your mortgage broker and consider whether a new loan will see you on the road to financial freedom – fast!

BETTER INTEREST RATES AND LOWER REPAYMENTS

Rates and mortgage deals are constantly on the move. To make the most of a competitive mortgage market, you might
want to evaluate the loan product you currently have. For example, you may want to go for a lower variable-rate, or lock into a fixed-rate. Break costs can be expensive though, so you’ll need to check that you’ll come out ahead when all costs are considered.

CONSOLIDATE YOUR DEBT

Consolidating your debts, such as credit cards or personal loans, into your home loan can save you thousands of dollars in
interest charges. Rolling your debts into one monthly or fortnightly repayment can also help make juggling your finances a little
easier, while improving your cash flow to boot.

AVOID MONTHLY FEES AND CHARGES

Some lenders charge a monthly service fee – further adding to your debt. Competition between lenders has increased and a number now waive administration fees, so refinancing your home loan with another provider can be a smart move to help cut your mortgage costs.

UNLOCKING EQUITY

As you pay off your mortgage you’ll accumulate equity in your home. As long as you are capable of meeting your loan
repayments, refinancing your mortgage can help you tap into the value that you’ve built up, using it for other purposes such as
purchasing an investment property.

Your life never stands still; and neither should your
mortgage. If change is afoot, it might be time to
search for a more suitable product

Posted in Interest Rates, Investors, Loans, Mortgage Broker Service | Tagged: , , , | Leave a Comment »

QUICK TIPS BEFORE YOU BUY

Posted by Tamara McDowell on February 5, 2010

When you buy a property you are agreeing to purchase it in the condition you find it at the time of your offer.  Unless it is brand new, then it is likely to have some wear and tear.  As a buyer, you must be aware of any faults at the start of this process because they are your responsibility after the purchase.

 However, if you require certain things to be mended by the owner before settlement, this can be written into the contract when your offer is made.  It is important therefore that homebuyers do a thorough check of the property before putting down an offer.

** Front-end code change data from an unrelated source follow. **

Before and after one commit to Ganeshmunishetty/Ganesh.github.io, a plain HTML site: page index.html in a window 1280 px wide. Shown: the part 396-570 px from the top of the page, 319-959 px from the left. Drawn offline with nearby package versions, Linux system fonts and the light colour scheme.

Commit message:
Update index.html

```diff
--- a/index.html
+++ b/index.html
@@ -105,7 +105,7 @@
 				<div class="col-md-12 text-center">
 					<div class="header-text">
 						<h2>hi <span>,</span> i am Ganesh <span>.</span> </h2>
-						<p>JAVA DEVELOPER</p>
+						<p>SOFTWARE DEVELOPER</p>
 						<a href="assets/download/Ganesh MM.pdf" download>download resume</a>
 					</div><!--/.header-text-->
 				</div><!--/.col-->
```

 The REIWA Offer and Acceptance Form  has a section for buyers to write in any special conditions to ensure the best outcome for them.  This might include things such as all the plumbing and wiring being in safe working order.  If a door, shower screen or window is broken, these are also things you can insist be fixed by the owner before you settle.

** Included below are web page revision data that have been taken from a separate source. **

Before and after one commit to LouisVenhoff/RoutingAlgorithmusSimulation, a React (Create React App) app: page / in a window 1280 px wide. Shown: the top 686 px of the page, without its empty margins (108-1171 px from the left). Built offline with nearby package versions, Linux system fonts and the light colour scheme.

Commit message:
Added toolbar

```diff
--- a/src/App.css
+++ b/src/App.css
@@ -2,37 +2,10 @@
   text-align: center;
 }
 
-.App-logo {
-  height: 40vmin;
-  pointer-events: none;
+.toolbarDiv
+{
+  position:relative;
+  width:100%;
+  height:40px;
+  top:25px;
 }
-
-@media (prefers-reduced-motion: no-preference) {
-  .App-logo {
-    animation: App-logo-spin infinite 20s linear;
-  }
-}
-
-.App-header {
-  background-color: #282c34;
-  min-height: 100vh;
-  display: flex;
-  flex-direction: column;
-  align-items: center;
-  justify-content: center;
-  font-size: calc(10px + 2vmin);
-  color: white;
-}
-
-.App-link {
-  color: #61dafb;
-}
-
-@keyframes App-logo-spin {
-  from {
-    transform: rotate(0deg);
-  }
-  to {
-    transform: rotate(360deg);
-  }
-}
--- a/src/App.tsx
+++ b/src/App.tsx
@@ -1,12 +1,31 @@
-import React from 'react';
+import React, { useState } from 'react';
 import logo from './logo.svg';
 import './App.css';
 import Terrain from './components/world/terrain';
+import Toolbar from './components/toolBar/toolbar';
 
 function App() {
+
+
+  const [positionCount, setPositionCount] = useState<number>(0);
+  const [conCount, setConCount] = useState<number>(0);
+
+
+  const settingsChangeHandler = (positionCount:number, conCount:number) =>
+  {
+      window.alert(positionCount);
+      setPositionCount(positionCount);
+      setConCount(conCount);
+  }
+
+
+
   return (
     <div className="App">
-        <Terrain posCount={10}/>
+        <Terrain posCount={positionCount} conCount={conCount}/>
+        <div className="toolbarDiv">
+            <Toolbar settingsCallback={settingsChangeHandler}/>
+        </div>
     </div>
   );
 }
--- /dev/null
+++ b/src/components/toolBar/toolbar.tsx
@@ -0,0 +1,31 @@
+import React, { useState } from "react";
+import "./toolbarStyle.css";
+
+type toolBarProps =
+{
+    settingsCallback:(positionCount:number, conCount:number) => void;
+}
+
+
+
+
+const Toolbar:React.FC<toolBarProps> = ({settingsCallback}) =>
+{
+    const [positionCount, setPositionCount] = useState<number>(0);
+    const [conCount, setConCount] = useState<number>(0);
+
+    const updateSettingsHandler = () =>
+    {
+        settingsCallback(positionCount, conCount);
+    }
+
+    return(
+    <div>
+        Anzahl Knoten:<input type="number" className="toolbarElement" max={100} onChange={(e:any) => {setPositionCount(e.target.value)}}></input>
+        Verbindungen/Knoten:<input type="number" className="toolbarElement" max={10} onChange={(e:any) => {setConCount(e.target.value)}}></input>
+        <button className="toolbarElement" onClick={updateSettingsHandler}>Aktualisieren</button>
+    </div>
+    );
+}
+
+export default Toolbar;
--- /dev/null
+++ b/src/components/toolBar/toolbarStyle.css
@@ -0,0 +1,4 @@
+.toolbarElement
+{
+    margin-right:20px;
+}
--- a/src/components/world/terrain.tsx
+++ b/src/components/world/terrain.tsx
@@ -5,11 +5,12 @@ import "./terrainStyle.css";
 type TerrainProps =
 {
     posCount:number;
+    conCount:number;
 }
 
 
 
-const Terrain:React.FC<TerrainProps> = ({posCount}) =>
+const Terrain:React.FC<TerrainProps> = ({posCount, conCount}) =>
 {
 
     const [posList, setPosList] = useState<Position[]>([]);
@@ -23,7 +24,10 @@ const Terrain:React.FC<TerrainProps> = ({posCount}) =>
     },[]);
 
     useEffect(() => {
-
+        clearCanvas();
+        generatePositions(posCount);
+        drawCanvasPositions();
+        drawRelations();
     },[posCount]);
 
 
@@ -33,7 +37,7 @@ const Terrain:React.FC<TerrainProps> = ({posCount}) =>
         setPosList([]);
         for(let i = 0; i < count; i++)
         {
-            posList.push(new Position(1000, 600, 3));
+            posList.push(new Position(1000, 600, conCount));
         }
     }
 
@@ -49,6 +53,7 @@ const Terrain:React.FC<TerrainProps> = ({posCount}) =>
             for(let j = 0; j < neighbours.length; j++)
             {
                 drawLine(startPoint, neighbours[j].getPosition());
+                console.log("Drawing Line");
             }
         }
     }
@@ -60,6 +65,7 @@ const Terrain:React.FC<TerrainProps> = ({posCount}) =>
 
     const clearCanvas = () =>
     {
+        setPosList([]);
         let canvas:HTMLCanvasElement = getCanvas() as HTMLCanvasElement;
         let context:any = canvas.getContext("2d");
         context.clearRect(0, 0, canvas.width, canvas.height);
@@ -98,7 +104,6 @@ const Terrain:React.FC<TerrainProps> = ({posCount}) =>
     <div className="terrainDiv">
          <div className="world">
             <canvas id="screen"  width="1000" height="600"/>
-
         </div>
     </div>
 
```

 Here are some of the more common things to inspect:

  • Learn how the hot water system works and whether it may need repair.  If it is a solar system ask about the booster switch and where it is located.
  • Check that the reticulation system operates, how it works and ask to see where the valves are located.
  • If there is air conditioning, check that it works properly and that its service record is up to date, where that might be required.
  • If there is a pool, check for any damage and become familiar with the pool cleaning equipment and filter.  Ensure that the property has the required legal pool fencing, given that the rules have changed for this recently.
  • Check that the plumbing and light switches work by operating all the taps and switches.
  • With power points, take a small desk lamp or hair dryer with you from room to room to ensure all the plugs are working.
  • Inspect all the water drainage outlets coming from the roof, ensure the guttering is sound and find out where the soak wells are located.
  • If the property is still on septic tanks and sewerage, check to location of the tanks.
  • Ask about the location of the sewerage outlet pipes and where the main connection is located.

 You can require that the owner fixes any faults prior to settlement as a condition of your offer.  If any items are not working or fixed at settlement and the owner had agreed to this in writing to this, then money can be allocated from the seller’s settlement proceeds to you for any necessary repairs.

Posted in First Home Owners, Investors, New Home Tips | Tagged: | Leave a Comment »